[Detected change data]
⁂
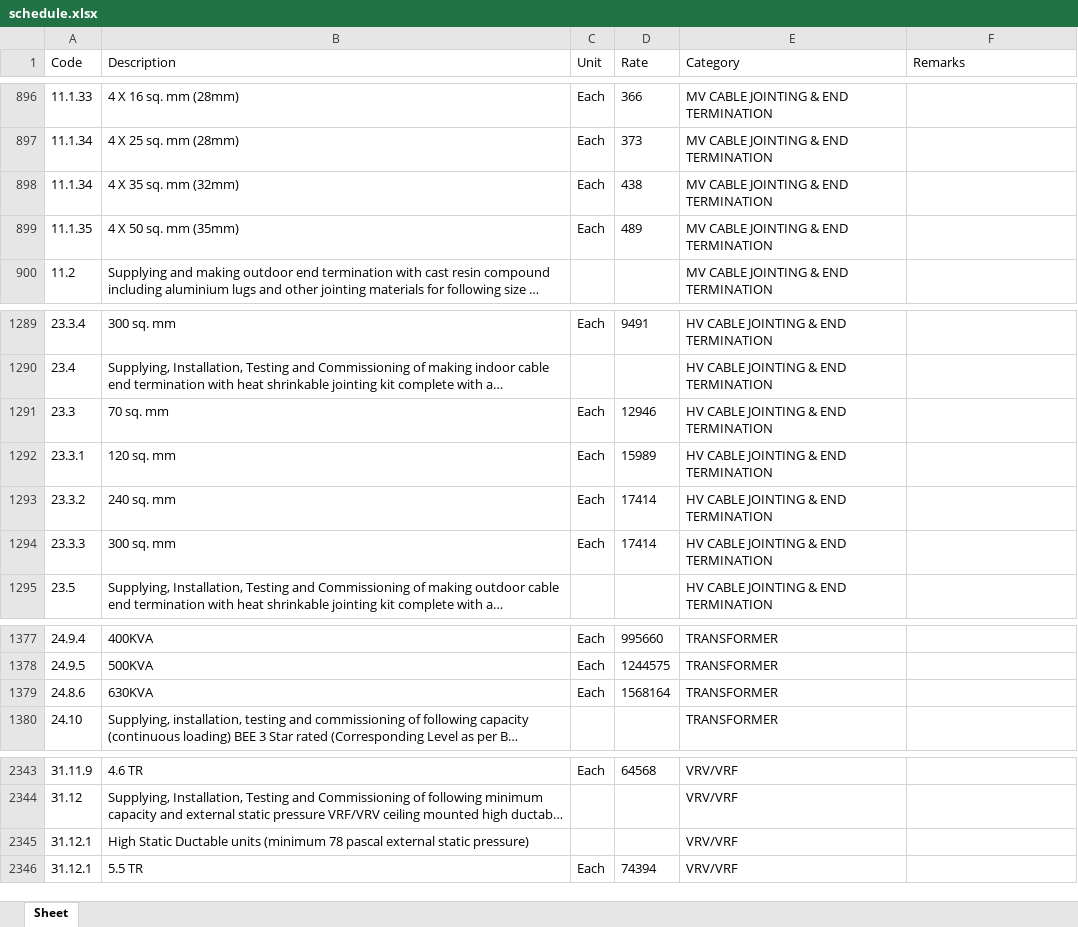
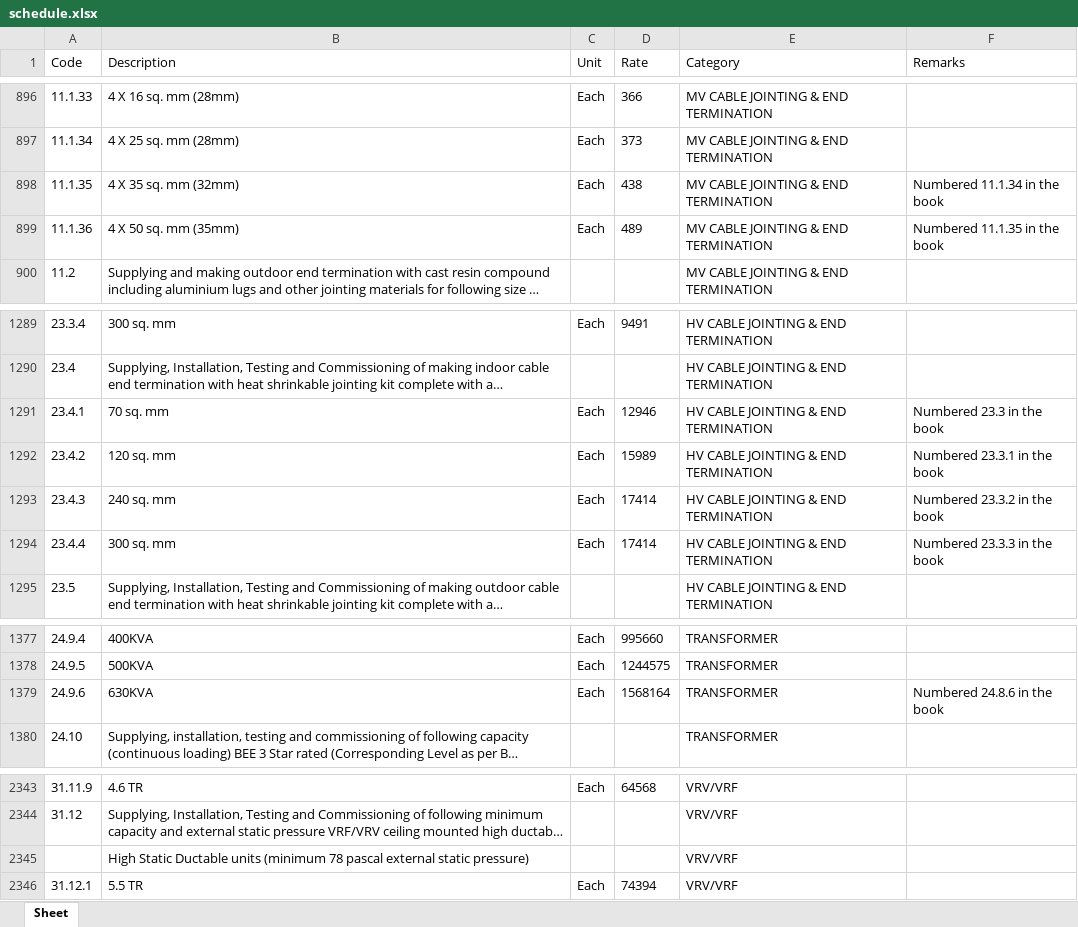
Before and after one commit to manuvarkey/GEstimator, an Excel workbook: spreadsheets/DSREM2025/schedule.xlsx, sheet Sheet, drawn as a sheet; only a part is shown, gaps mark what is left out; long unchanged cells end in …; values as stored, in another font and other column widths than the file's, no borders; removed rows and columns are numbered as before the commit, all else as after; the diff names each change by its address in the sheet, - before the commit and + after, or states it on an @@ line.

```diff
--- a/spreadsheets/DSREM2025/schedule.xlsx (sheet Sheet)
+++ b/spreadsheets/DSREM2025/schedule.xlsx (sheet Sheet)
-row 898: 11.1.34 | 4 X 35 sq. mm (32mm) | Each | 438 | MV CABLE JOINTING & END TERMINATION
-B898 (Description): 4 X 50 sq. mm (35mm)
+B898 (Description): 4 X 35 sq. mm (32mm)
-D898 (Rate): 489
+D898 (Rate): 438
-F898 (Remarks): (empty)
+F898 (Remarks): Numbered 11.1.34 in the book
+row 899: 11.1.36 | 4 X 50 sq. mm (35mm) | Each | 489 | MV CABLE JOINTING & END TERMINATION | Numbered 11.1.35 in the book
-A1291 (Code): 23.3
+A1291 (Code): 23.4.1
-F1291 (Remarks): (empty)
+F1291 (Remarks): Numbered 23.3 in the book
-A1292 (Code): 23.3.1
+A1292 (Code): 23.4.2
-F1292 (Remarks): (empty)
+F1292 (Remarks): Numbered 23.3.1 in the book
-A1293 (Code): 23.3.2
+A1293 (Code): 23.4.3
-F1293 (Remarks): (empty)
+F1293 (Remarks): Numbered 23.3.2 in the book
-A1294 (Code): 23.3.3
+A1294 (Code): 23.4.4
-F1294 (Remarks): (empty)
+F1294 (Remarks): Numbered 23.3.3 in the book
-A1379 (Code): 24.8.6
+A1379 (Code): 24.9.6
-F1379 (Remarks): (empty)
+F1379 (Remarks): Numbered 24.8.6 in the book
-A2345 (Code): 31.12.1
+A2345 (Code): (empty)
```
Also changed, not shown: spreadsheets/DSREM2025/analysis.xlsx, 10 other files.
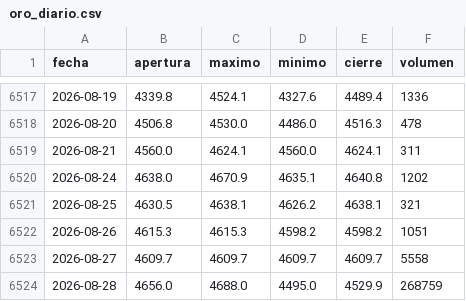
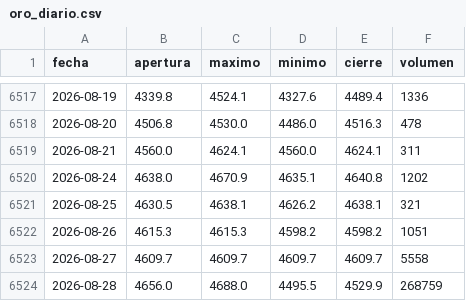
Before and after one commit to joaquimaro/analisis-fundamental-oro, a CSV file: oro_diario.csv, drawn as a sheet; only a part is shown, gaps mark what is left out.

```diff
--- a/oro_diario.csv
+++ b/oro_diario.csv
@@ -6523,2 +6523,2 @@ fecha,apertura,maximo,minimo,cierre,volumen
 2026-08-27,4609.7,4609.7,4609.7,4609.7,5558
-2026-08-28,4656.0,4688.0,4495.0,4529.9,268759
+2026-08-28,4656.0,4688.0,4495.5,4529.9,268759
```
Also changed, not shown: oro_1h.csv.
⁂
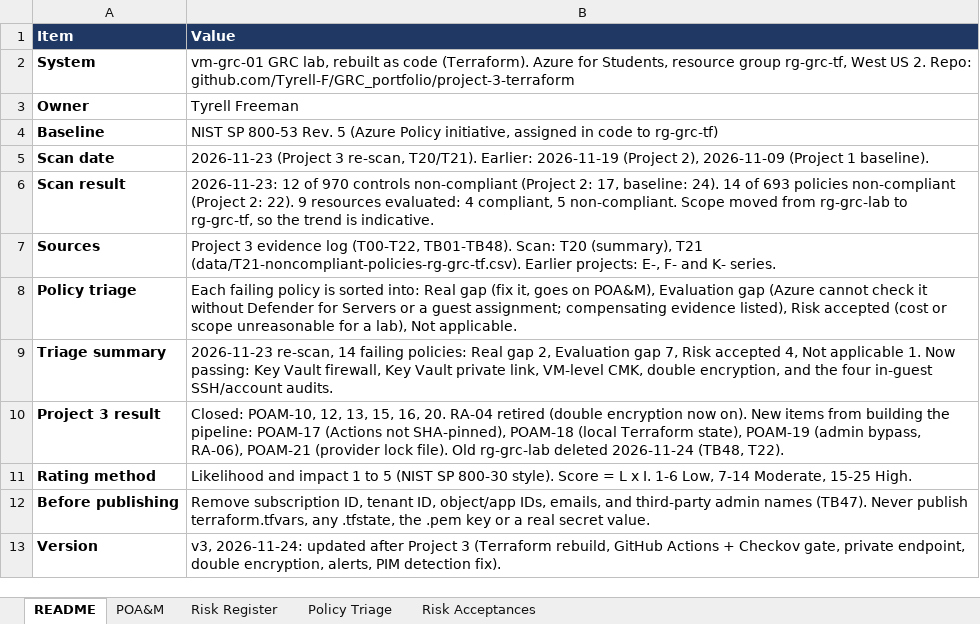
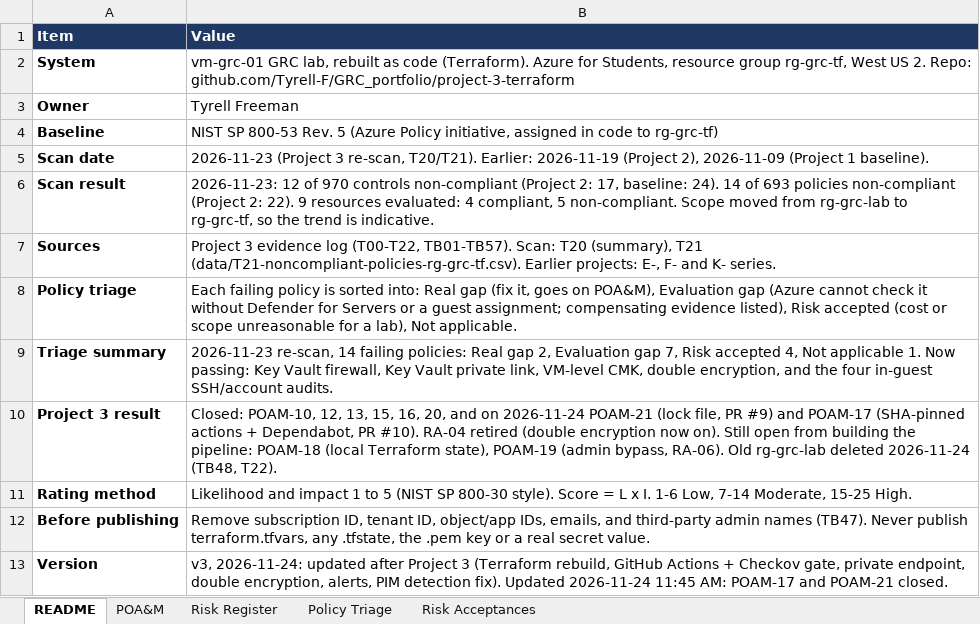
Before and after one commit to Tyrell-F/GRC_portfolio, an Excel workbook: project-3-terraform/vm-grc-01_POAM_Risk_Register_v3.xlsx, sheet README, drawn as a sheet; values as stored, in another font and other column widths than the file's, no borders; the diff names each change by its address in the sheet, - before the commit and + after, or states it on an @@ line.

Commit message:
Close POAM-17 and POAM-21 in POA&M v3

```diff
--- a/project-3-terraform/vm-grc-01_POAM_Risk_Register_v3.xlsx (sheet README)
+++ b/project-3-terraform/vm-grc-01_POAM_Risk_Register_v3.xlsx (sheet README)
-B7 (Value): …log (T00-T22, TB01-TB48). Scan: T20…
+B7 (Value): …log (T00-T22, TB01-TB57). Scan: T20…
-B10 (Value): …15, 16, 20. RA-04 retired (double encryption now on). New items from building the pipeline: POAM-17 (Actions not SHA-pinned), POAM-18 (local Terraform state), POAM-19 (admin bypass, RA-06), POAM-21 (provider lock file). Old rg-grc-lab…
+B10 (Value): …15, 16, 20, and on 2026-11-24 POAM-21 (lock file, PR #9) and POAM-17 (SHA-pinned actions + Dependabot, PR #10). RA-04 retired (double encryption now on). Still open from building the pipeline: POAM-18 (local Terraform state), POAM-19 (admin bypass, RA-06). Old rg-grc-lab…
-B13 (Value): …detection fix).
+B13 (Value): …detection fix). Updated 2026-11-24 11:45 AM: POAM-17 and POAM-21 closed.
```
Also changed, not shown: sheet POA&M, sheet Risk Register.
⁂
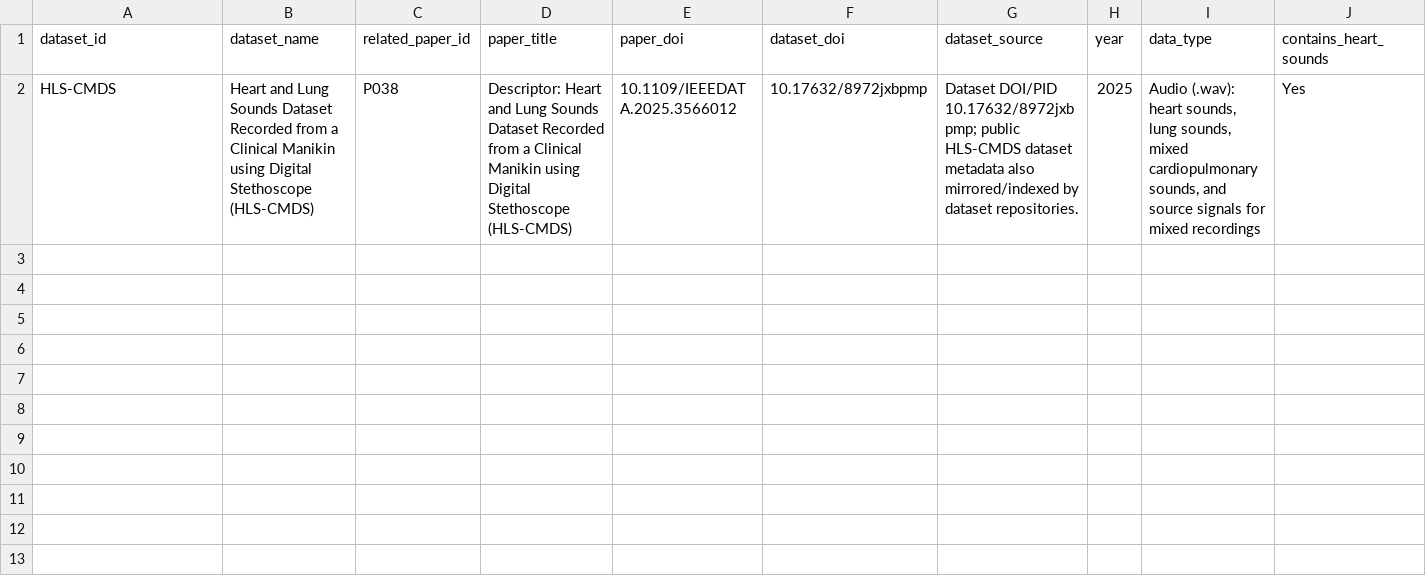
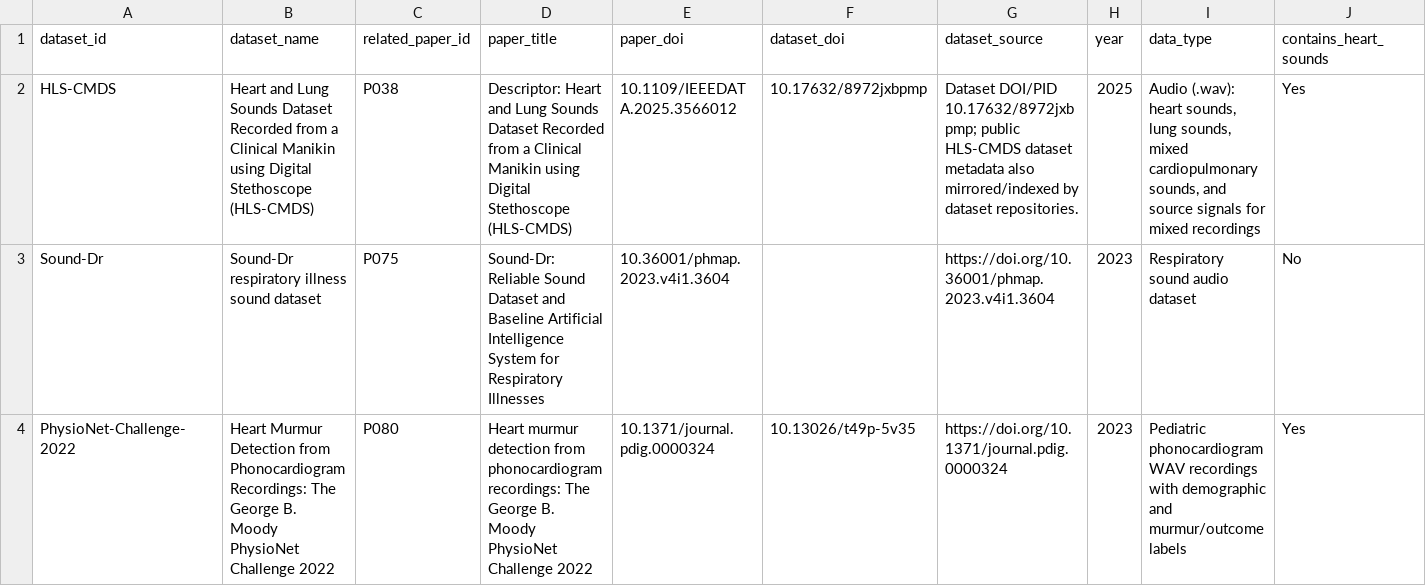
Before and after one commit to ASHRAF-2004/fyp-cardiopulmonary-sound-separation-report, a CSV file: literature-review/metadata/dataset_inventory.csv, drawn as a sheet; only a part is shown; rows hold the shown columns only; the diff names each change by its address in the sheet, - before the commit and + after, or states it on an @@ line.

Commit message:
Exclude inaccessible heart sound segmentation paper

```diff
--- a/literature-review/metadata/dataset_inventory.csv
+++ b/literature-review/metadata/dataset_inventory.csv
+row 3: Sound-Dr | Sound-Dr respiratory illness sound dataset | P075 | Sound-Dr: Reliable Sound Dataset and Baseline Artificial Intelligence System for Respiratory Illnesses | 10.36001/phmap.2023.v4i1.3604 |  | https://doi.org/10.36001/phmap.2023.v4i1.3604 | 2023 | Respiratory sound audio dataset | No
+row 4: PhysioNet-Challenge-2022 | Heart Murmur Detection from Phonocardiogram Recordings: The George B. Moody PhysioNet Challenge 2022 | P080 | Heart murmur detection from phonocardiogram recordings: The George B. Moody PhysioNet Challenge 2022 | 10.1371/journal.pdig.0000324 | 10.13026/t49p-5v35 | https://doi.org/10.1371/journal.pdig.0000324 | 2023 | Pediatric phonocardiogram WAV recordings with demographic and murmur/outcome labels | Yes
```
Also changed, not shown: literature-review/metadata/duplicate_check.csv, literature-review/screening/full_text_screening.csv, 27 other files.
⁂
What is required:
How many lines of the entries contain the string "empty"? Answer with a number and no other words.

Solution for this exercise:
7